During the campaign much was made about Pennsylvania being the only state without a severance tax, so how do other states handle severance taxes?  There are thirty six states with a severance tax (although none with an impact fee).  Neighboring Ohio charges a simple $0.025 per Mcf, while West Virginia levies a five percent gross value tax plus a charge of $0.047 per Mcf.  West Virginia also allows deductions for annual industry operating expenses.  Other states such as Kentucky (4.5 percent of market value), Texas (7.5 percent of market value), Louisiana ($0.163 per Mcf), and Arkansas (5 percent of market value) allow for exemptions and deductions based on issues like high cost production, transportation expenses, low or marginal producing wells, and use of high efficiency equipment in an effort to encourage production.  If Pennsylvania contemplates a severance tax will it allow deductions and exemptions as well?  Also these states tax all natural gas and not just those from shale sources.  Will Pennsylvania impose the severance tax on more traditional wells?  The output of conventional wells is just a fraction of the output of unconventional wells but taxing natural gas should include them as well.

 

The natural gas industry has boomed with the advent of hydraulic fracturing in the Marcellus Shale formation and had given the state’s economy a boost during the most recent economic downturn.  We have documented in past Briefs (Volume 11, Number 38 and Volume 13, Numbers 27) the benefits of this industry to state coffers through income taxes, sales taxes, and now impact fees.  A severance tax, if too high, could have adverse consequences for Pennsylvania.  Instead of trying to push through a severance tax that will consume a great deal of the Legislature’s time and political capital, the new administration should focus on tackling the issue of pension reform which is the principal cause of the Commonwealth’s budget problem.



[2] The 2014 output value is an estimation based on the first six months when more than 1.94 billion Mcf of gas was extracted.  The average price for 2014 is the average through November and of course the impact fee for 2014 still has to be determined based on the final price of gas as well as how many wells were spud in 2014.

Agency’s Request Sure to Lead to Deluge of Others

The head of the Fish and Boat Commission wants a slice of a proposed severance tax on Marcellus Shale development in order to provide for additional oversight and enforcement of streams and the creatures that populate them as the intensity of Marcellus activity ramps up.

According to the Commission’s most recent annual report its mission is to "protect, conserve, and enhance the Commonwealth’s aquatic resources and provide fishing and boating opportunities". It operates on a $48 million budget: 67% of its revenues comes from licenses and fees related to angling and boating.
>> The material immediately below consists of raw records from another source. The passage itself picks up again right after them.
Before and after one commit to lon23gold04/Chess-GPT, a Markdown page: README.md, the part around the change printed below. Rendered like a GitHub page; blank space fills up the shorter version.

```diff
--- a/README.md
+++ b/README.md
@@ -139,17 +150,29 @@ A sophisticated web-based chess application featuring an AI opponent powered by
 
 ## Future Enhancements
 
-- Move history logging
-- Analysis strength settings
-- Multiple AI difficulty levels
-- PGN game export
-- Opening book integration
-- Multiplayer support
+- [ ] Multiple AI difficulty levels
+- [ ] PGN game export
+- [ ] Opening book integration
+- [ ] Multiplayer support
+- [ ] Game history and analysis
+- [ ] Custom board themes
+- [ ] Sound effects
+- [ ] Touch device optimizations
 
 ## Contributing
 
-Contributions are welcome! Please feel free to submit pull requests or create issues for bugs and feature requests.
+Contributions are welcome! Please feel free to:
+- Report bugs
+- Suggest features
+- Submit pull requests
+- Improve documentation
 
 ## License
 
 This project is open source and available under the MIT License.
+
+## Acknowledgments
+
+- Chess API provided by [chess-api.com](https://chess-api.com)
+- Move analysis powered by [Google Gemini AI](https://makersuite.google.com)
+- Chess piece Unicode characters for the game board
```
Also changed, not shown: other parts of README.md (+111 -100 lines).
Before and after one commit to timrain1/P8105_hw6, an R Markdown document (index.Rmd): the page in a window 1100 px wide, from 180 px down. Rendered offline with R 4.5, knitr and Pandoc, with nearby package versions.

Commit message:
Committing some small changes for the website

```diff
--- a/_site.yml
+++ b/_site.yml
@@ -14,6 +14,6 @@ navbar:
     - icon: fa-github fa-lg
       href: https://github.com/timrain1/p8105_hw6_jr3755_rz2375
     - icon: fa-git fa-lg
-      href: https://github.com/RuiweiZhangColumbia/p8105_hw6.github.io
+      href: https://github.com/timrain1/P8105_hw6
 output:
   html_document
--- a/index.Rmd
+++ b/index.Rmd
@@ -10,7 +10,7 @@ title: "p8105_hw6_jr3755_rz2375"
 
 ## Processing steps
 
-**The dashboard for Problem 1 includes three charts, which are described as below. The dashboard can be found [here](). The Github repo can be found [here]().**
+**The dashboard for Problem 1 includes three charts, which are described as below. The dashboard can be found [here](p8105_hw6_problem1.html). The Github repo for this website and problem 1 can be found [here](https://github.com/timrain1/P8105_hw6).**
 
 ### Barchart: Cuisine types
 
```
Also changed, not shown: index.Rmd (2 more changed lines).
By and large this agency does not rely on tax dollars and a Penn State publication on the role of regulation in the Marcellus drilling industry states the Commission’s water quality officers "work with DEP personnel to monitor the impacts of drilling and other activities on stream quality and aquatic life, and offer input to DEP on regulatory decisions".

As the Commission’s Executive Director noted "the commission has a role in patrolling streams and can punish operations that cause pollution, but we don’t have the money to hire new additional staff". He’d even like to lower the price of fishing licenses because he feels the state has "priced itself out of the market…and would like to reduce those".

The predictable fallout of the Commission’s request will be to spur on other state agencies and municipalities to wrangle for a piece of the pie. And why not? The Game Commission has lands to maintain where there will be Marcellus drilling, local fire departments might have to respond to incidents, state and county roads will have to be maintained, etc. But if the Commission feels it needs to devote additional resources to water quality or slash the price of its licenses, the best place to do that would be on the existing balance sheet and not from a yet-to-be-created tax.